Wednesday, February 23, 2011
WASHINGTON - A new study has found that Tyrannosaurus Rex was an opportunistic feeder, not a top predator.
Palaeontologists John “Jack” Horner from the Museum of the Rockies and Mark B. Goodwin from the University of California, Berkeley, say that a new census of all dinosaur skeletons unearthed over a large area of eastern Montana shows that T. rex survived on both carrion and fresh-killed prey and exploiting a variety of animals, not just large grazers.
“In our census, T. rex came out very high, equivalent in numbers to Edmontosaurus, which many people had thought was its primary prey,” said Horner.
“This says that T. rex is not a cheetah, it’s not a lion. It’s more like a hyena.”
“This putative apex predator is as abundant in the upper layers of the Hell Creek Formation as the herbivores, its reputed primary food source,” added Goodwin.
“And it’s even more plentiful in the other two-thirds of the formation. This supports the view that T. rex benefited from a much wider variety of food sources than live prey.”
Goodwin explained that top predators are one-third or one-fourth as abundant as their prey, because of the larger energy needs of carnivores but opportunistic hunters like hyena can be twice as abundant as the top predators.
“If you count the lions and the leopards and the cheetahs in the Serengeti, the number still does not equal the number of hyenas, because hyenas have a much wider food source,” Horner said.
“There’s no evidence that T. rex could run very fast, so it wasn’t out there being a cheetah.
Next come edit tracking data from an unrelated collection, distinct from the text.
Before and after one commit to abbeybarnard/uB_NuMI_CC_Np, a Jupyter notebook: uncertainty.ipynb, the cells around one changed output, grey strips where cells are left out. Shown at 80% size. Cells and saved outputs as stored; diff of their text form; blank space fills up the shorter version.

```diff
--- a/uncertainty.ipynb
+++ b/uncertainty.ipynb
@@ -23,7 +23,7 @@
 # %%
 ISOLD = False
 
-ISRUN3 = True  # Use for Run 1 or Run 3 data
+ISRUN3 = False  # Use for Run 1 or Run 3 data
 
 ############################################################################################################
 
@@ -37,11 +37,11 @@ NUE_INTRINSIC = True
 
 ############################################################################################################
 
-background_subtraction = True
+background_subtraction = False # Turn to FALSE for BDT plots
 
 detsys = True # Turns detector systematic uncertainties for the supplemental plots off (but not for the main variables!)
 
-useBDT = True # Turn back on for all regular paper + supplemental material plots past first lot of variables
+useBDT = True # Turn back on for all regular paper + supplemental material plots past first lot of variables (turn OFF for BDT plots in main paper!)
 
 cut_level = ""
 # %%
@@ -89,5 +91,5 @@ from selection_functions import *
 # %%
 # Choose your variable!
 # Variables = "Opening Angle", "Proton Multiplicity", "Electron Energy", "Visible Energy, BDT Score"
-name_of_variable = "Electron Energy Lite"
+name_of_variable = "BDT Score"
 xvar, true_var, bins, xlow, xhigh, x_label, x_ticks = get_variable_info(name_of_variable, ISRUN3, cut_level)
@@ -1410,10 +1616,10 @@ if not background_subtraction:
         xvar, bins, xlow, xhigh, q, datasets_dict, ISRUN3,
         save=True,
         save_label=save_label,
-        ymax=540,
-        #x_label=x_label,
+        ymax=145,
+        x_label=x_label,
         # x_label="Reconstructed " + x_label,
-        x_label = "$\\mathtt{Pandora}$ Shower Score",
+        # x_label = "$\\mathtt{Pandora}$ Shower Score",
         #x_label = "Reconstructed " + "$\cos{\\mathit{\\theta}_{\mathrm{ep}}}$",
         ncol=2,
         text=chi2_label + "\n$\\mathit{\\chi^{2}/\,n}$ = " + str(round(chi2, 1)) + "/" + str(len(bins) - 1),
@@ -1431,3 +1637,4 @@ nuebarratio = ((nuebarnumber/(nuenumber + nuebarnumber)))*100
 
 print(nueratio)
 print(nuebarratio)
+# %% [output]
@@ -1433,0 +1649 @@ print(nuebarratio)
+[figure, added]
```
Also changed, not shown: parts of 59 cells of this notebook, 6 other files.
If it could get a sick animal, it would.”
The census included only skeletal remains, not teeth, because the paleontologists wanted a record of the maturity of each specimen, and teeth tell little about the age of a dinosaur at death, Goodwin said.
A census of older sediments - the lower Hell Creek formation - turned up 11 Triceratops, 11 T. rex and six Edmontosaurus partial skeletons, along with fossil bones of three other dinosaurs: Thescelosaurus and Ornithomimus, two bird-like, bipedal meat-eaters reaching some 12 feet in length at maturity; and Ankylosaurus, an armored, four-legged plant-eater with a club tail.
“Small juveniles and older adults were relatively rare compared to large juveniles and subadults for all the dinosaurs,” Goodwin said.
“This adds to an emerging picture of what the dinosaur fauna looked like during the late Cretaceous,” he said.
“Definitely there was a change in population leading up to the Cretaceous-Tertiary boundary, so something was happening to the faunas prior to the impact,” Goodwin said.
“During the 10 million years after dinosaur diversity peaked 75 million years ago, the dinosaurs dwindled pretty fast, and there weren’t many left at the end.”
The results were published Feb. 9 in the open-access journal PLoS ONE. (ANI)